Exercise prompt:
Provide only the number of lines in the data below that contain the string "docs".

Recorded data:
▬▬▬
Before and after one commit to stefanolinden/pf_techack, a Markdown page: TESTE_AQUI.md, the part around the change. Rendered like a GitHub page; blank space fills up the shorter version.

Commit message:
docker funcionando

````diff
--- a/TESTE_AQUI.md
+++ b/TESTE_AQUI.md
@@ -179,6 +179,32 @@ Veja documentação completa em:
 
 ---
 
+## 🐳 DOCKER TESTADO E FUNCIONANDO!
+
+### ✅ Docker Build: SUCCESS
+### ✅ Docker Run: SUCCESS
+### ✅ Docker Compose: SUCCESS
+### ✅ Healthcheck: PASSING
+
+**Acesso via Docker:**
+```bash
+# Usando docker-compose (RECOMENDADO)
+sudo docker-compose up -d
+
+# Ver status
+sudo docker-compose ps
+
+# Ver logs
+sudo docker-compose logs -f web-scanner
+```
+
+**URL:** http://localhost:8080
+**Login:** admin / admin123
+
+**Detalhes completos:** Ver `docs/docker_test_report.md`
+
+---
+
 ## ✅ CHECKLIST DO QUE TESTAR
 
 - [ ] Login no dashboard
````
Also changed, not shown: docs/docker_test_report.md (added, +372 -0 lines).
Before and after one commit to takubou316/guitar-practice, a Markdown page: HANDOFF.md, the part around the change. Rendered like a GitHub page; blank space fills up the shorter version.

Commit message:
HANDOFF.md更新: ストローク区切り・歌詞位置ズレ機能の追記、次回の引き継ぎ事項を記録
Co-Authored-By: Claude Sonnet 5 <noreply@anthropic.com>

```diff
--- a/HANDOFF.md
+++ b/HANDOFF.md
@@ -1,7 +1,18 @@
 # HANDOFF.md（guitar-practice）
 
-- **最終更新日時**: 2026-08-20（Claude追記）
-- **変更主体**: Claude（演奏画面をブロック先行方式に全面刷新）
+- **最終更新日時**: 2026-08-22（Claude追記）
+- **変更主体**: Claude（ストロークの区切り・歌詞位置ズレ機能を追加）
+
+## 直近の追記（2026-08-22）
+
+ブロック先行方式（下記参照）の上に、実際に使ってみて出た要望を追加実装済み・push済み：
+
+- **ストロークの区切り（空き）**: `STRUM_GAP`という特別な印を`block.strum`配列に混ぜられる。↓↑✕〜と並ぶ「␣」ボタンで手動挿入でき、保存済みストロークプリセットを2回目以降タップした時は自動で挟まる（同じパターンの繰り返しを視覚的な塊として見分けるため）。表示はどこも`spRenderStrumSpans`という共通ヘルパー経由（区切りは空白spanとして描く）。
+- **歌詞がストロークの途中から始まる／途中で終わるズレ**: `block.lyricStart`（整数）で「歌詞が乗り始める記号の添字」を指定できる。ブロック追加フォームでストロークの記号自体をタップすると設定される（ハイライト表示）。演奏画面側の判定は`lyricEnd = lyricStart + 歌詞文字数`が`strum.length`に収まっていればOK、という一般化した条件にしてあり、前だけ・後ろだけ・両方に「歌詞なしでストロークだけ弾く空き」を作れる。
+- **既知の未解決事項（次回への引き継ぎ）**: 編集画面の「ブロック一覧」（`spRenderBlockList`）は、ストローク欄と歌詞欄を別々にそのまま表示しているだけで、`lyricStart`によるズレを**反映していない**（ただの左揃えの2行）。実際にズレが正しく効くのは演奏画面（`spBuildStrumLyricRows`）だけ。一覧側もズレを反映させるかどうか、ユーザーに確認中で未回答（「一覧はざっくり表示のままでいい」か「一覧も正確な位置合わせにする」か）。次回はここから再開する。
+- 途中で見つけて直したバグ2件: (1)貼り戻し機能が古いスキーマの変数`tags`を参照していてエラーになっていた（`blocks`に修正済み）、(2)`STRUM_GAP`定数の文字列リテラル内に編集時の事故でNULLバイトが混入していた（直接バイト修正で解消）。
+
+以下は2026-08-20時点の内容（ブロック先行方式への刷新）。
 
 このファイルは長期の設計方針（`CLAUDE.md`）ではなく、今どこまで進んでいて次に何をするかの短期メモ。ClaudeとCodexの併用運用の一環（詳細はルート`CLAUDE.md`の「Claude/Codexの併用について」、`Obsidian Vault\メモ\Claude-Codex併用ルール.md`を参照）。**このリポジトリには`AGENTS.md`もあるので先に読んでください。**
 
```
▬▬▬
Final answer:
2